The most striking feature of this star system is the huge bi-polar reflection/emission nebula that the stars are ensconsed in, making direct observations of the stars near impossible. The nebula was created by the gas ejected from Eta Carinae during the Great Eruption event from 1838 - 1856. The dust in the nebula also absorbs much of the light emitted by the star system and re-radiates them in infra-red, resulting in it being the brightest object in the night sky in mid-IR wavelengths.3 The Great Eruption is the name given to the massive outburst of gas and debris starting in 1838 and lasting for 18 years till 1856. During this time, the star system outshone almost every other star in the sky, becoming the second-brightest star after Sirius. It also lost a lot of mass, at the approximate rate of 1 solar mass per year, to a total of 10-20 solar mass, much of which now forming the nebula. Events of these kind are very rare, and are dubbed as supernova imposters. A regular supernova would either destroy its progenitor star or leave a stellar remnant like a white dwarf or for bigger stars, an ultra-dense object like a neutron star or a black hole. A supernova imposter on the other hand releases the same levels of energy, possibly over a longer duration, but leaves its progenitor star intact. Interestingly, a supernova imposter is also alternatively known as an Eta Carinae analogue, after our beloved star.

This star system is also a treasure trove of eccentricities. It is the only astronomical object known to produce ultraviolet lasers.4 The bi-lobed structure of the Humonculus Nebula is novel, and in the middle is an equatorial skirt containing comparitively less dust and shining mainly by reflected light. The lobes have complex and irregular structures that have been mapped in great detail, so much so that you can 3D print it and have your own little Homonculus Nebula. On top of that, the bipolar nebula is angled so that the NW lobe is further away from our vantage point on earth than the SE lobe is. Since the whole nebula is expanding, the SE lobe is blue-shifted and the NW lobe is red-shifted, relative to the central source. The star system has also had a Lesser Eruption event in 1890, which would have produced luminosities even higher than the original eruption, but it was obscured due to the gas and dust produced in the previous eruption. In spite of that, it shined almost as brightly, though the amount of ejecta this time was relatively minuscule, at 0.1 solar masses.

Enormous stars like Eta Carinae are really rare and extremely short-lived on astronomical time-scales. They live short and furious lives, and go out in a blaze of glory. Hence, it is completely possible that we will get to see it implode in a supernova in our lifetime. What a sight that will be.


  1. Damineli, A. (1996) The 5.52 Year Cycle of Eta Carinae [link↩︎

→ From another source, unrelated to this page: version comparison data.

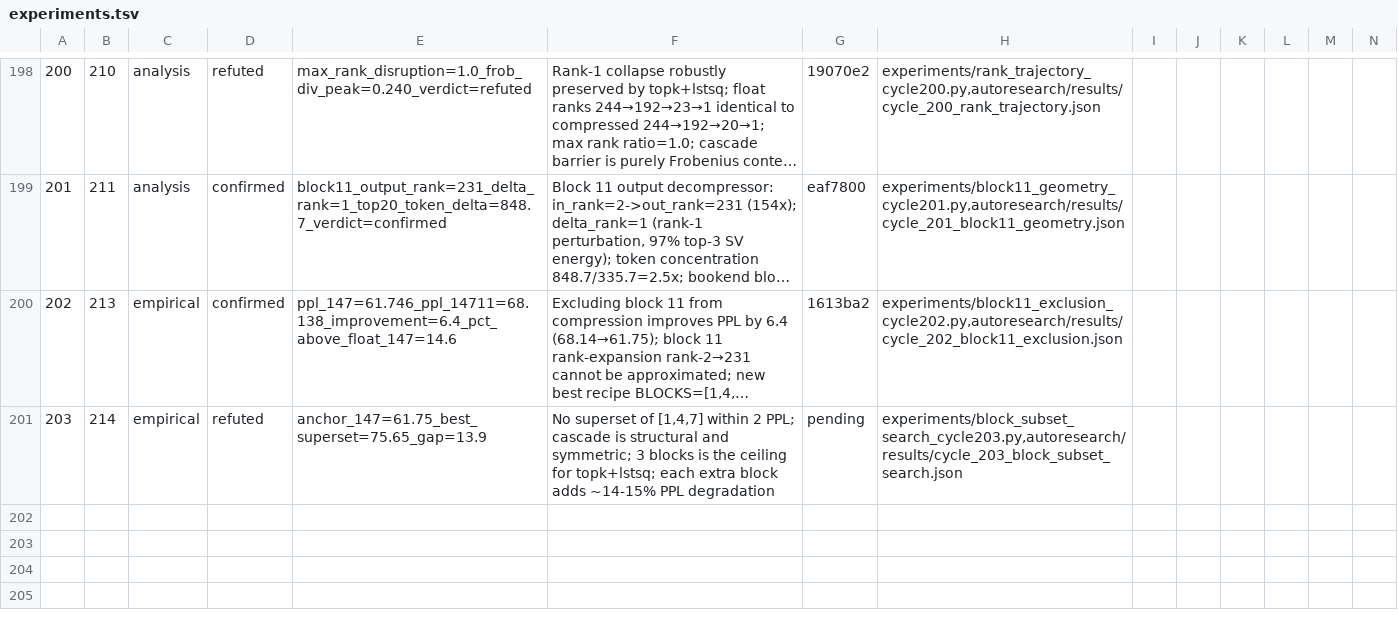
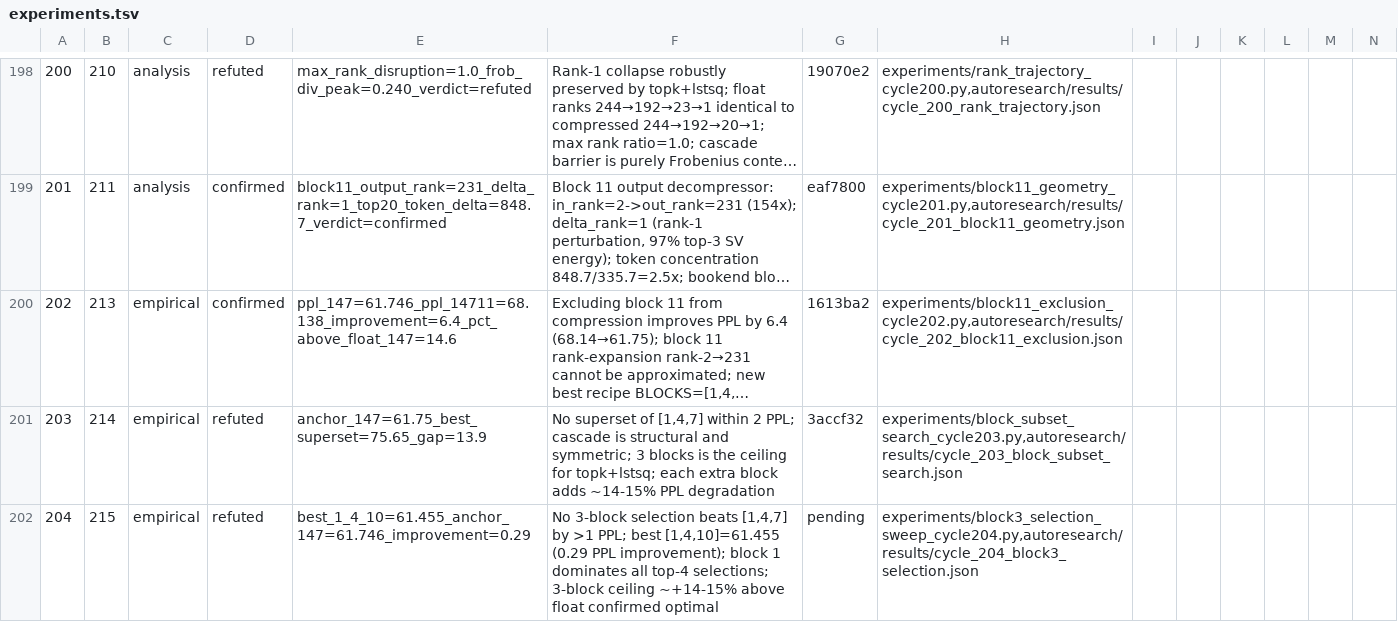
Before and after one commit to mihaibujanca/quant_aware_training, a TSV file: autoresearch/logs/experiments.tsv, drawn as a sheet; only a part is shown, gaps mark what is left out; long unchanged cells end in …; rows hold the shown columns only; the diff names each change by its address in the sheet, - before the commit and + after, or states it on an @@ line.

```diff
--- a/autoresearch/logs/experiments.tsv
+++ b/autoresearch/logs/experiments.tsv
-G201: pending
+G201: 3accf32
+row 202: 204 | 215 | empirical | refuted | best_1_4_10=61.455_anchor_147=61.746_improvement=0.29 | No 3-block selection beats [1,4,7] by >1 PPL; best [1,4,10]=61.455 (0.29 PPL improvement); block 1 dominates all top-4 selections; 3-block ceiling ~+14-15% above float confirmed optimal | pending | experiments/block3_selection_sweep_cycle204.py,autoresearch/results/cycle_204_block3_selection.json
```
Also changed, not shown: 9 other files.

  2. Iping, R. C.; Sonneborn, G.; Gull, T. R.; Ivarsson, S.; Nielsen, K. (2005) Searching for Radial Velocity Variations in eta Carinae [link↩︎

  3. Smith, Nathan (2012). “All Things Homunculus”. Eta Carinae and the Supernova Impostors. Eta Carinae and the Supernova Impostors [link↩︎

  4. Hubble Discovers Powerful Laser Beamed from Chaotic Star - NASA Hubble Site [link↩︎

Image Credit: NASA, ESA, N. Smith (University of Arizona, Tucson), and J. Morse (BoldlyGo Institute, New York) source